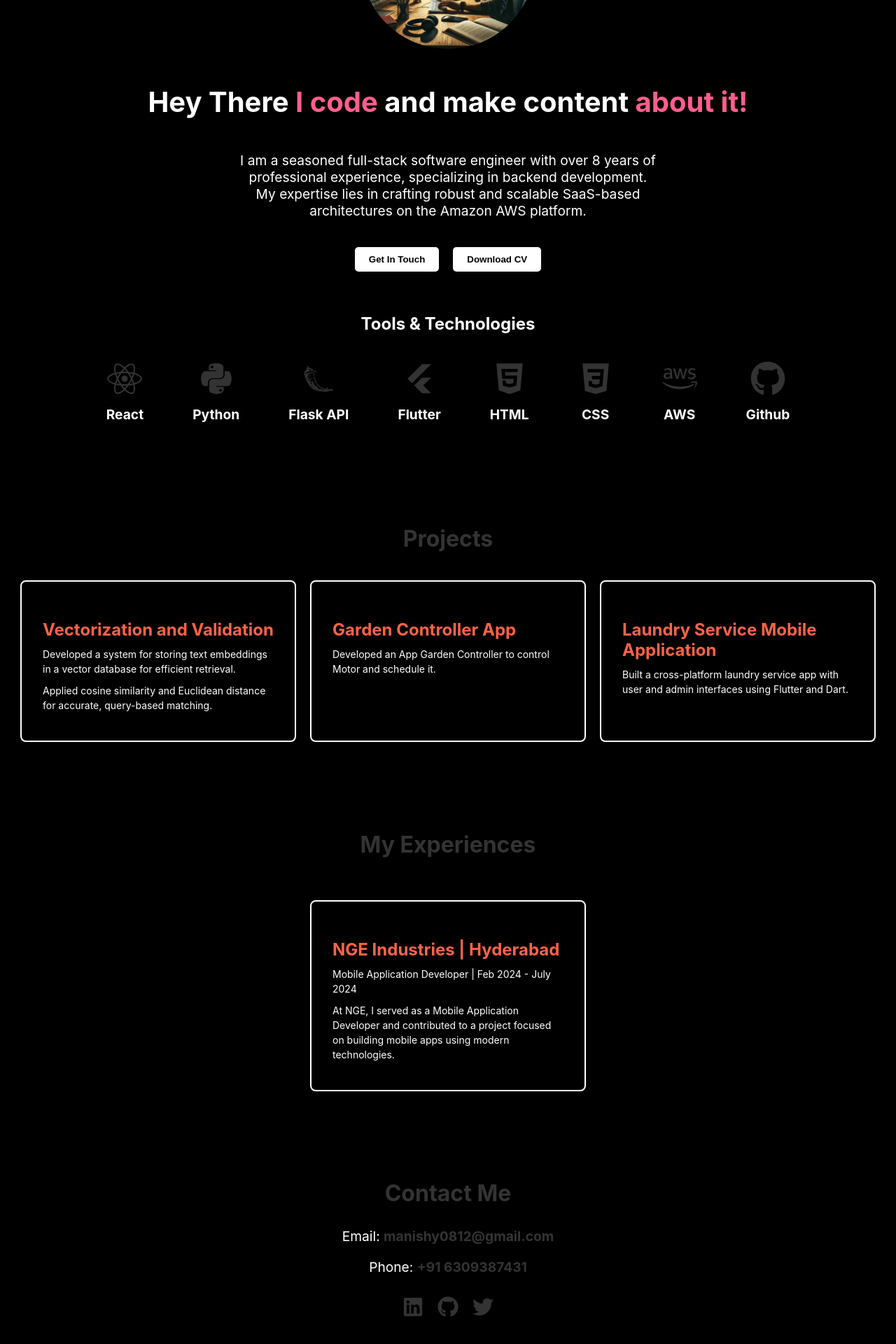
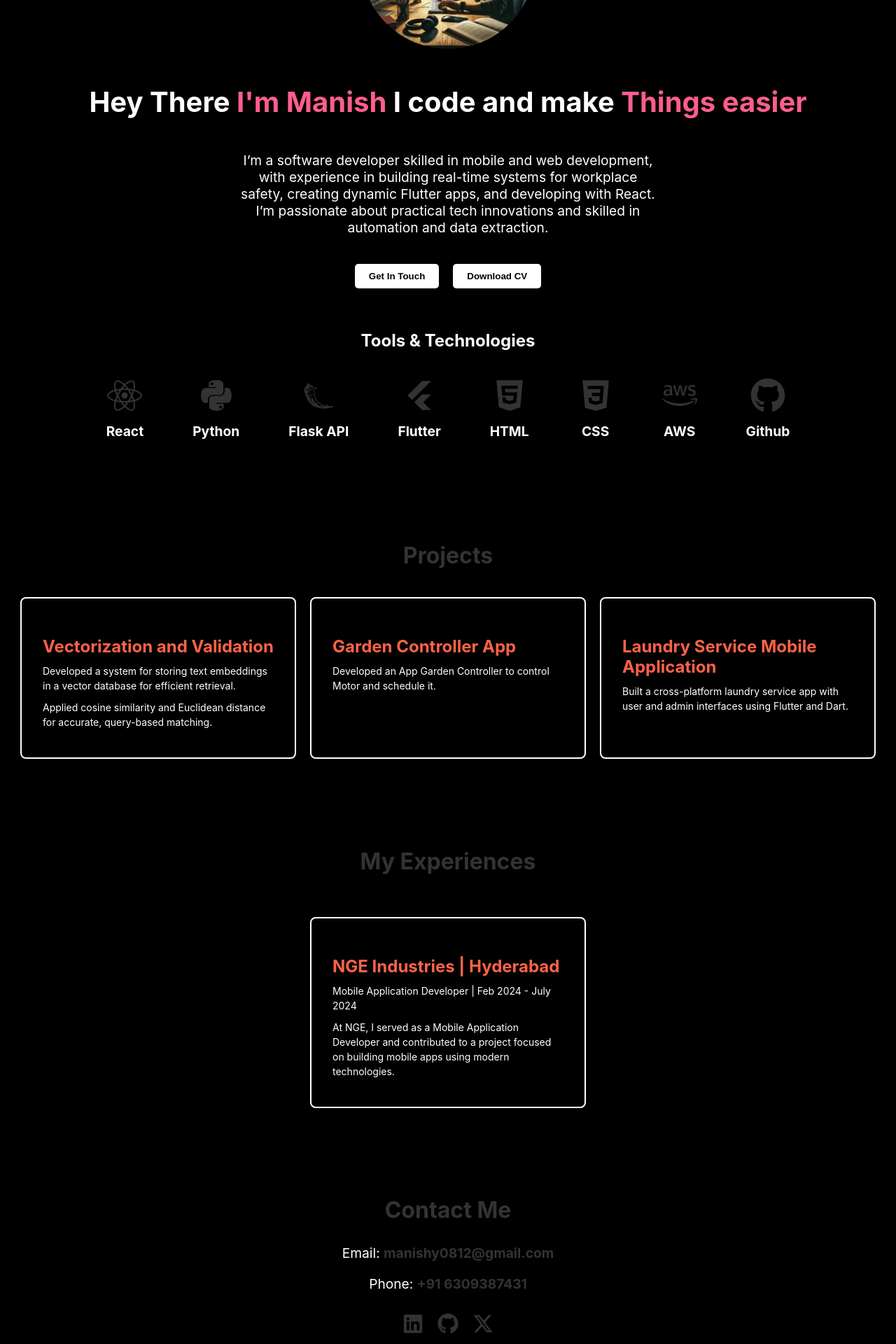
Before and after one commit to Manish2102/Portfolio-React, a React (Create React App) app: page / in a window 1280 px wide. Shown: the part 340-2260 px from the top of the page at 70% size. Built offline with nearby package versions, Linux system fonts and the light colour scheme.

Commit message:
"Updated Home component: removed FaTwitter, added FaXTwitter, and modified text and icons in hero section"

```diff
--- a/src/Components/home.jsx
+++ b/src/Components/home.jsx
@@ -1,7 +1,9 @@
 import React, { useState } from 'react';
-import { FaAws, FaReact, FaPython, FaGithub, FaHtml5, FaLinkedin, FaTwitter } from 'react-icons/fa';
+import { FaAws, FaReact, FaPython, FaGithub, FaHtml5, FaLinkedin} from 'react-icons/fa';
 import { BiLogoFlutter, BiLogoFlask } from "react-icons/bi";
 import { IoLogoCss3 } from "react-icons/io";
+import { FaXTwitter } from "react-icons/fa6";
+
 import { Link } from 'react-scroll';  // Import Link from react-scroll
 import './home.css';
 import './navbar.css';
@@ -57,11 +59,10 @@ function Home() {
           <img src="portfolio.svg" alt="Profile" />
         </div>
         <h1>
-          Hey There <span>I code</span> and make content <span>about it!</span>
+          Hey There <span>I'm Manish </span>I code and make <span>Things easier</span>
         </h1>
         <p>
-          I am a seasoned full-stack software engineer with over 8 years of professional experience, specializing in backend development.
-          My expertise lies in crafting robust and scalable SaaS-based architectures on the Amazon AWS platform.
+         I’m a software developer skilled in mobile and web development, with experience in building real-time systems for workplace safety, creating dynamic Flutter apps, and developing with React. I’m passionate about practical tech innovations and skilled in automation and data extraction.
         </p>
         <div className="buttons">
           <button className="button">Get In Touch</button>
@@ -162,7 +163,7 @@ function Home() {
             <FaGithub size={30} />
           </a>
           <a href="https://twitter.com/your-twitter" target="_blank" rel="noopener noreferrer">
-            <FaTwitter size={30} />
+            <FaXTwitter size={30} />
           </a>
         </div>
       </div>
```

**Problem statement:** For each line of the data that includes the word "import", return a copy of it.

**Written reply:**
 import React, { useState } from 'react';
-import { FaAws, FaReact, FaPython, FaGithub, FaHtml5, FaLinkedin, FaTwitter } from 'react-icons/fa';
+import { FaAws, FaReact, FaPython, FaGithub, FaHtml5, FaLinkedin} from 'react-icons/fa';
 import { BiLogoFlutter, BiLogoFlask } from "react-icons/bi";
 import { IoLogoCss3 } from "react-icons/io";
+import { FaXTwitter } from "react-icons/fa6";
 import { Link } from 'react-scroll';  // Import Link from react-scroll
 import './home.css';
 import './navbar.css';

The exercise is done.